Last summer, the City and County each invested an additional $10 million in homelessness work and created the Joint Office of Homeless Services to align and manage that spending.
Last fiscal year, across all of A Home for Everyone’s partners, more than 25,600 people received some level of services -- the most ever. That includes a record 4,600 people returned to housing and more than 5,200 who received prevention services.
Data from the first nine months of this fiscal year, which ends June 30, shows A Home for Everyone is on track to meet its goals. Already, the number of people served in shelter has exceeded the total in all of the 2015-16 fiscal year. And partners who help with housing placements have helped hundreds more people than at the same point last fiscal year.

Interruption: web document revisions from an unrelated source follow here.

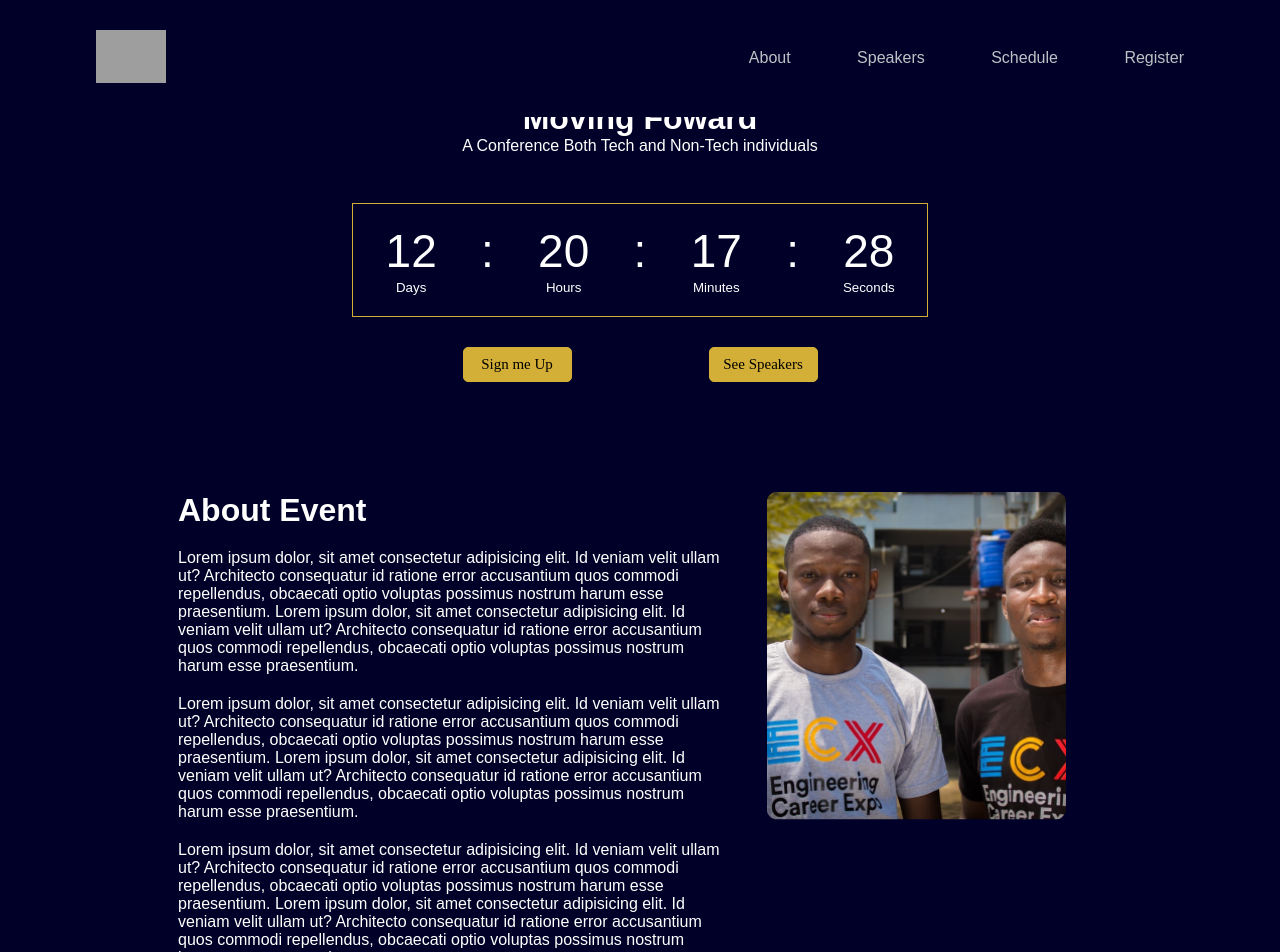
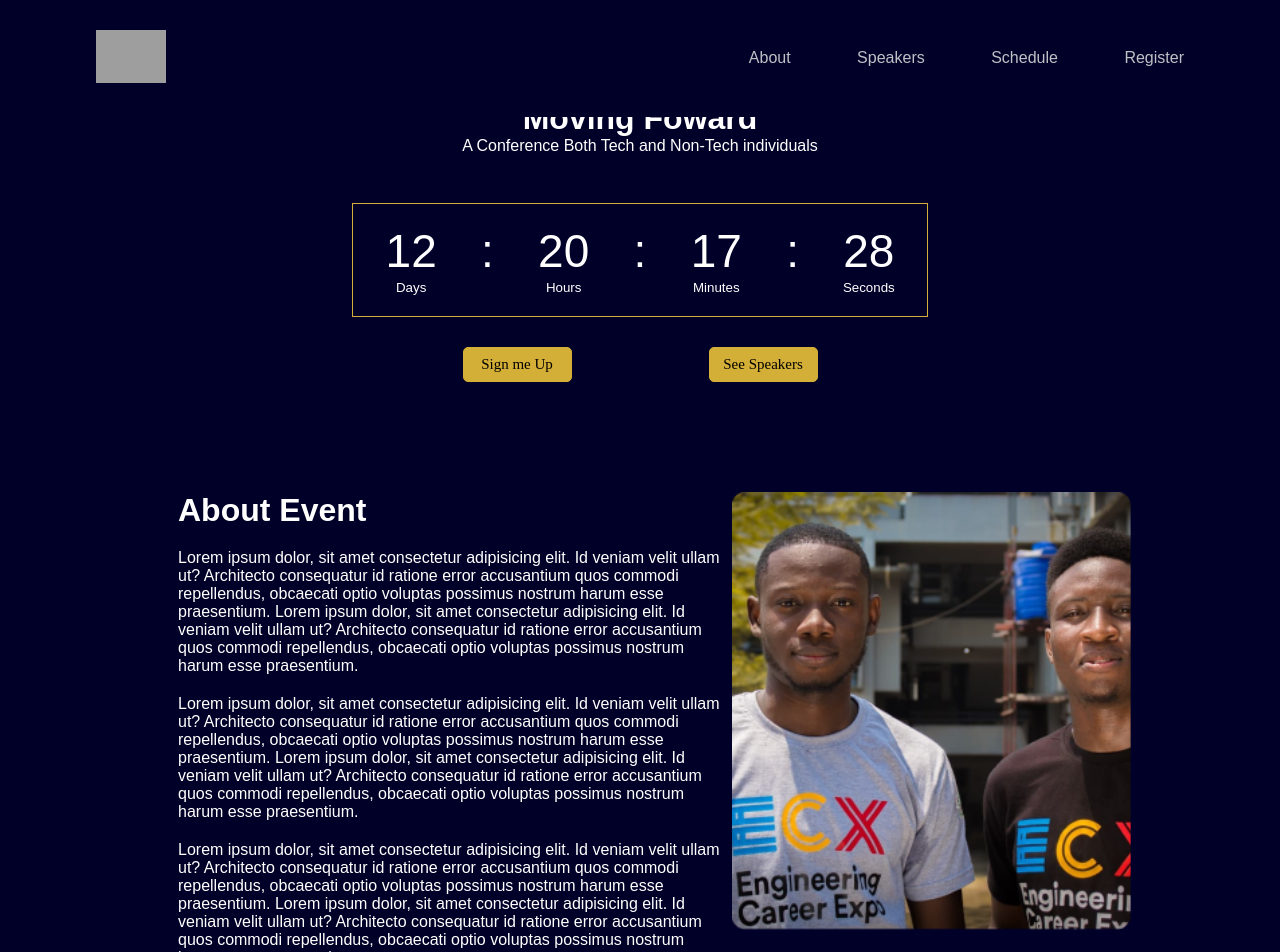
Before and after one commit to ECX-Unilag/mbele, a React (Create React App) app: page / in a window 1280 px wide. Shown: the top 952 px of the page. Built offline with nearby package versions, Linux system fonts and the light colour scheme; grey boxes are pictures that could not be loaded.

Commit message:
Update event.css

```diff
--- a/src/component/styles/event.css
+++ b/src/component/styles/event.css
@@ -33,7 +33,7 @@
 
 @media screen and (max-width: 1300px){
     .eventright img{
-        width: 300px;
+        width: 400px;
     }
 }
 
```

Data from the 2015 count helped shape A Home for Everyone’s goals and spending priorities. That’s one reason why partners invested more effort in working with veterans, domestic violence victims and communities of color over the past two years.
So far in the current fiscal year, service providers report that at least 67 percent of those receiving prevention assistance are people of color. Among people placed into housing, at least 62 percent are people of color.
Data from this year’s count will continue to guide strategies and funding allocations. Data from this year’s report will inform A Home for Everyone’s work to address chronic homelessness.
"This data shows our strategies are making a difference. But it also provides a sobering confirmation of what I see regularly in the emergency room" said Multnomah County Commissioner Sharon Meieran, an emergency room physician and a member of A Home for Everyone’s executive committee.
"People living on our streets are those who are vulnerable, including those who suffer from persistent mental and physical health challenges,” she said. “We must use this new data judiciously, to help us improve our systems and support for people who have nowhere else to turn."